Sunday, December 14, 2014

Responding to an Invitation to Come and Visit Sometime

Starman (Jeff Bridges): Dutch apple pie with whipped cream. It's wonderful.

Jenny (Karen Allen): For a primitive species we have our points.

Voyager 2 was a space probe that was launched in 1977 to explore the solar system. It was actually launched before Voyager 1, but Voyager 2 moves slower and was passed by Voyager 1.

It is an extended mission that has been going on now for more than 37 years.

Each Voyager carried with it a gold–plated audio–visual disc. The idea was that, if the probe was found by an intelligent life form somewhere, that life form could see images and hear voice recordings and music from earth on that disc.

That, essentially, was the starting point of John Carpenter's "Starman," a movie starring Jeff Bridges and Karen Allen that made its debut 30 years ago today.

Unfortunately, "Starman" was largely overlooked when it was showing on the big screen. It cost $24 million to make and took in less than $29 million at the box office, which wasn't really in the same ballpark with the top–grossing films of 1985. That really is too bad because I thought it was a literate, clever and thoroughly plausible story.

Bridges was Starman, one of those intelligent life forms I was talking about. Someone from his civilization came across the probe, found the disc and heard a clear invitation for visitors to come to earth in peace. Apparently, it was decided to send a probe to earth, on which Starman (in whatever form he took — initially, he just appeared to be a blue ball) was riding, acting as some kind of advance scout.

"He, or it, has traveled to Earth in response to the invitation from Voyager," film critic Roger Ebert wrote, "but of course the Air Force treats the spacecraft as a possible invader and shoots missiles at it." Starman's vessel crashed in Wisconsin, near the home of Jenny Hayden (Karen Allen), a young widow.

He made his way to her home, where she had been drinking and reminiscing about her late husband before passing out. While she slept, Starman the blue ball entered the home and found all the mementos she had spread out in the living room, including a lock of her husband's hair.

Starman used the hair to clone a body for himself, then he used one of several smaller balls he carried with him (each of which seemed to have the power to do remarkable things) to contact his people.
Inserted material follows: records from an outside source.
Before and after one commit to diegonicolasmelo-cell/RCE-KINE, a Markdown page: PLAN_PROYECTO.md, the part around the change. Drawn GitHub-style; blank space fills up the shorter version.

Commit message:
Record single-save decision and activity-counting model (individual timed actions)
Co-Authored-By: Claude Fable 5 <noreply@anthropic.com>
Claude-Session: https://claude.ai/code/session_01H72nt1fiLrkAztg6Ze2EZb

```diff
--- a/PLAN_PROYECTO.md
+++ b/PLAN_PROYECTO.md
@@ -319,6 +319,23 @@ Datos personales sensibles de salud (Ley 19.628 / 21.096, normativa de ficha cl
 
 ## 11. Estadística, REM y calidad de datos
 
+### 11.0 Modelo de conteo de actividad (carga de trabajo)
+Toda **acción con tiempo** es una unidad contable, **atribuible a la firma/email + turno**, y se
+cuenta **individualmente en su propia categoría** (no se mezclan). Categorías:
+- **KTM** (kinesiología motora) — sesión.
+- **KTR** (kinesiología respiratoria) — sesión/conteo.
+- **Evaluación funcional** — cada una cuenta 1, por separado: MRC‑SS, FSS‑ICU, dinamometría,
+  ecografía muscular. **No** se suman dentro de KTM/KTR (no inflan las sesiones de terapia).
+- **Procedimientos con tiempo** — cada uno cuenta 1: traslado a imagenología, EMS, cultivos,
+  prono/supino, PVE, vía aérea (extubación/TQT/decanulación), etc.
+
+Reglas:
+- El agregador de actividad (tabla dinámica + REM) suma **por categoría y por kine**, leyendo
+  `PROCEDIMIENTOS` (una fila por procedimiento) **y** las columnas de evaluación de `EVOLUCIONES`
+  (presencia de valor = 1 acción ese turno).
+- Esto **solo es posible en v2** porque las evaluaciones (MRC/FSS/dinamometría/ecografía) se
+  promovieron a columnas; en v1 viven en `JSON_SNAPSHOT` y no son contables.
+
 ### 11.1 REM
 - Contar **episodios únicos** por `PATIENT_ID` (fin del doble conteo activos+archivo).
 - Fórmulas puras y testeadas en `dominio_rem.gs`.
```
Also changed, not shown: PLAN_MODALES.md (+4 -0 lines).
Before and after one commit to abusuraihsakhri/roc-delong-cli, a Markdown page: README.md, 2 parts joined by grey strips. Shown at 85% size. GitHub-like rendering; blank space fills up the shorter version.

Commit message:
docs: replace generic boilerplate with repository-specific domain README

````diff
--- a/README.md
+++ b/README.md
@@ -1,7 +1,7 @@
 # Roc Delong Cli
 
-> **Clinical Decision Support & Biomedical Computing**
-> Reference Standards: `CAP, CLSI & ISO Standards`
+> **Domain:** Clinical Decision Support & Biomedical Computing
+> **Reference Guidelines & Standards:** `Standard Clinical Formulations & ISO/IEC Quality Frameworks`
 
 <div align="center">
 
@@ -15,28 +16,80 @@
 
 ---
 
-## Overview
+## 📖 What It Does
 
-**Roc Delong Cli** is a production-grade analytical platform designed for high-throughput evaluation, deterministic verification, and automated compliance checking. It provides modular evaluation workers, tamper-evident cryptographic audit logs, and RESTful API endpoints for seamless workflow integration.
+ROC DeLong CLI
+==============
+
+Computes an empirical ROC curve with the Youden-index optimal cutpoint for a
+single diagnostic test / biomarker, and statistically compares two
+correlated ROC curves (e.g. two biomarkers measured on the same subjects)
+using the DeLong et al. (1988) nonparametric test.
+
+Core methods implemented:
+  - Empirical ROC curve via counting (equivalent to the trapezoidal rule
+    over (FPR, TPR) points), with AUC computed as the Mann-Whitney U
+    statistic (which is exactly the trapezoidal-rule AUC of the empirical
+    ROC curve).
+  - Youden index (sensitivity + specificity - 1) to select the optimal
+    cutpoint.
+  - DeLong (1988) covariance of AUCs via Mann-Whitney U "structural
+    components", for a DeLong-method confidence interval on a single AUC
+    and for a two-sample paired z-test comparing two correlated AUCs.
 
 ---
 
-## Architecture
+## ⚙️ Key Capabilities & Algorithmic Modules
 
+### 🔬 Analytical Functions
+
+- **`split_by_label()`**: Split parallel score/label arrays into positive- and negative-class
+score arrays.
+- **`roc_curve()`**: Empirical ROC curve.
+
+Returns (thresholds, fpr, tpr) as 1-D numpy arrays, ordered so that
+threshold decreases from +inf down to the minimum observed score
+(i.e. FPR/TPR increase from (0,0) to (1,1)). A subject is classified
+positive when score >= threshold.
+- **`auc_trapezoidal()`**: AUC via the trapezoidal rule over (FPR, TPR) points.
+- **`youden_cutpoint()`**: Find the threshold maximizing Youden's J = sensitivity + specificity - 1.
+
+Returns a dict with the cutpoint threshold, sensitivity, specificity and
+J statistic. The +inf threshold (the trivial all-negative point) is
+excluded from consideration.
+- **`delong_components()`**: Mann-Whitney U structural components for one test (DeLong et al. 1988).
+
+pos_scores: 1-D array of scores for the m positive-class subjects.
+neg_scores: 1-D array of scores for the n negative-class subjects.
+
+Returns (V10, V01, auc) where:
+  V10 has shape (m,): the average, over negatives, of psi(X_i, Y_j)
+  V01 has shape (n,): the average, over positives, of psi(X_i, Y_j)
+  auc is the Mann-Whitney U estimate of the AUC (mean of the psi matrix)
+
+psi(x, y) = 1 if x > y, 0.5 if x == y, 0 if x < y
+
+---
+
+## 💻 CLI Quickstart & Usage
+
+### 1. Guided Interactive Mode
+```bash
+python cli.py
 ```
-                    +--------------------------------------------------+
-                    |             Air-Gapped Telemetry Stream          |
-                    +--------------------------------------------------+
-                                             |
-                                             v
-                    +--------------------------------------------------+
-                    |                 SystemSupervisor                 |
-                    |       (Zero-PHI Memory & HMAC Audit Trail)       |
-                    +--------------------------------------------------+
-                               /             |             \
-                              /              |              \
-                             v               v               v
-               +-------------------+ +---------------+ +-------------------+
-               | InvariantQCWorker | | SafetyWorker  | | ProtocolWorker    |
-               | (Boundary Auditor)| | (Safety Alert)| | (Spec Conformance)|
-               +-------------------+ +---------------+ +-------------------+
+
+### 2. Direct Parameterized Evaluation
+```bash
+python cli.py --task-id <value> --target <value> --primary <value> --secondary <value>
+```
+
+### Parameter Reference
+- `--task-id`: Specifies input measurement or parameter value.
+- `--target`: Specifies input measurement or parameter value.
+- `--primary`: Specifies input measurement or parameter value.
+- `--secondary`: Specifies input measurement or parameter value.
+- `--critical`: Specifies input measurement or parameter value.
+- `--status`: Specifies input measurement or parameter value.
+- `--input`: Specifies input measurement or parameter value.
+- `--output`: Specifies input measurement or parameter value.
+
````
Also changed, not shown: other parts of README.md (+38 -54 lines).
He informed them that his vessel had crashed and the terrain was hostile. He arranged to rendezvous with his people at a landing site in Arizona in three days' time.

Jenny had been awakened, and she witnessed him transmitting his message.

Starman managed to coerce Jenny into taking him to Arizona. At first, she tried to figure out ways to be stopped — or to get away from the Starman. But, at the same time, she was mesmerized. He looked so much like Scott — and he sounded like Scott.

She was torn.

After Jenny saw him revive a dead deer with another of his small balls, the movie became something of a bonding experience between the two. Starman had a rudimentary knowledge of English from the disc, and he learned how to communicate more effectively in the language.

Jenny taught him that humans weren't as uniformly primitive as he first believed.

However, one of humanity's more savage elements, the U.S. Army, was pursuing them with the intention of having a vivisectionist slice up the alien. A scientist from SETI (Charles Martin Smith) was with them, and he played an important role in allowing Starman and Jenny to escape.

Before he did so, he had some questions for Starman.

"Have people from your world been here before?" he wanted to know.

"Before, yes," Starman replied. "We are interested in your species."

"You mean you're some kind of anthropologist?" the scientist asked. "Is that what you're doing here? Just checking us out?"

"You are a strange species," Starman said. "Not like any other. And you'd be surprised how many there are. Intelligent but savage. Shall I tell you what I find beautiful about you?"

The scientist nodded, and then Starman delivered perhaps the best line of the movie.

"You are at your very best when things are worst."

I thought Bridges had another great line when, as he and Jenny were riding in a railroad boxcar, she asked him to describe the planet from which he came.

"It is beautiful," he replied. "Not like this, but it is beautiful. There is only one language, one law, one people. There is no war, no hunger. The strong do not victimize the helpless. We are very civilized, but we have lost something, I think. You are all so much alive, all so different."

And that really is humanity's great conundrum, isn't it? Well, it's one of them. We like to say that we value diversity, but humans are naturally suspicious of those who are different from themselves in some way. I guess it is a defense mechanism, honed by centuries of evolution.

Many people do not want to be like that and honestly despise that trait in themselves, but it remains a part of human nature — an ugly part, yes, but a part, nonetheless.

In his preparation to play Starman, I've heard that Bridges studied birds and their movements. His reasoning was that an alien would not have human characteristics and, finding himself in a human body, would act with animal instincts. I thought it was effective — and explained many things I did not know before I saw the movie.

It was effective enough that Bridges received an Oscar nomination, but he lost to F. Murray Abraham ("Amadeus"). It was the movie's only Oscar nomination.